┏━━

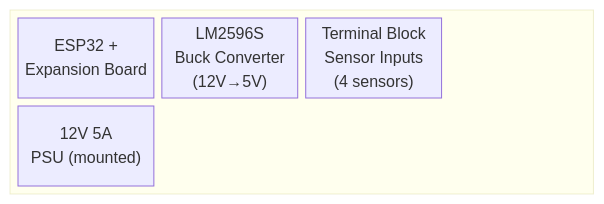
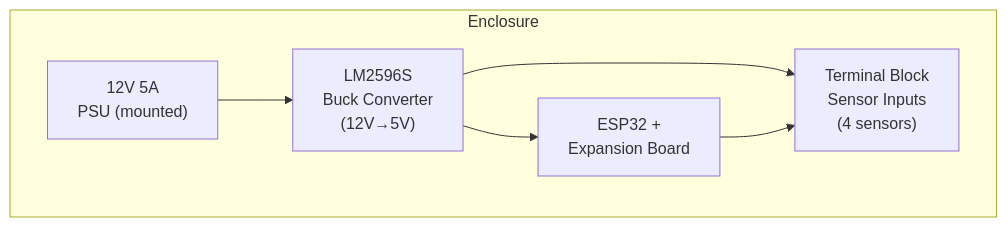
The third of 3 diagrams in docs/block-diagram.md (qppd/water-meter), drawn with Mermaid before and after one commit. The commit also changed other lines of this file and 1 other file, not shown here.

Commit message:
Fix all mermaid diagrams: replace block-beta with standard graph/flowchart, fix \n line breaks with <br/> in node/edge labels

````diff
--- a/docs/block-diagram.md
+++ b/docs/block-diagram.md
@@ -197,16 +201,14 @@
 ```mermaid
-block-beta
-    columns 4
+graph TB
+    subgraph "Enclosure"
+        ESP32Board["ESP32 +<br/>Expansion Board"]
+        BuckConv["LM2596S<br/>Buck Converter<br/>(12V→5V)"]
+        Terminal["Terminal Block<br/>Sensor Inputs<br/>(4 sensors)"]
+        PSU12["12V 5A<br/>PSU (mounted)"]
+    end
     
-    block:enclosure:4
-        columns 4
-        
-        ESP32Board["ESP32 +<br/>Expansion Board"]:1
-        
-        BuckConv["LM2596S<br/>Buck Converter<br/>(12V→5V)"]:1
-        
-        Terminal["Terminal Block<br/>Sensor Inputs<br/>(4 sensors)"]:2
-        
-        PSU12["12V 5A<br/>PSU (mounted)"]:2
-    end
+    PSU12 --> BuckConv
+    BuckConv --> ESP32Board
+    BuckConv --> Terminal
+    ESP32Board --> Terminal
 ```
````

┗━━

» **How to complete this task**: In the listing above, find each line where "docs" occurs and copy it.

» **Your solution**:
The third of 3 diagrams in docs/block-diagram.md (qppd/water-meter), drawn with Mermaid before and after one commit. The commit also changed other lines of this file and 1 other file, not shown here.
--- a/docs/block-diagram.md
+++ b/docs/block-diagram.md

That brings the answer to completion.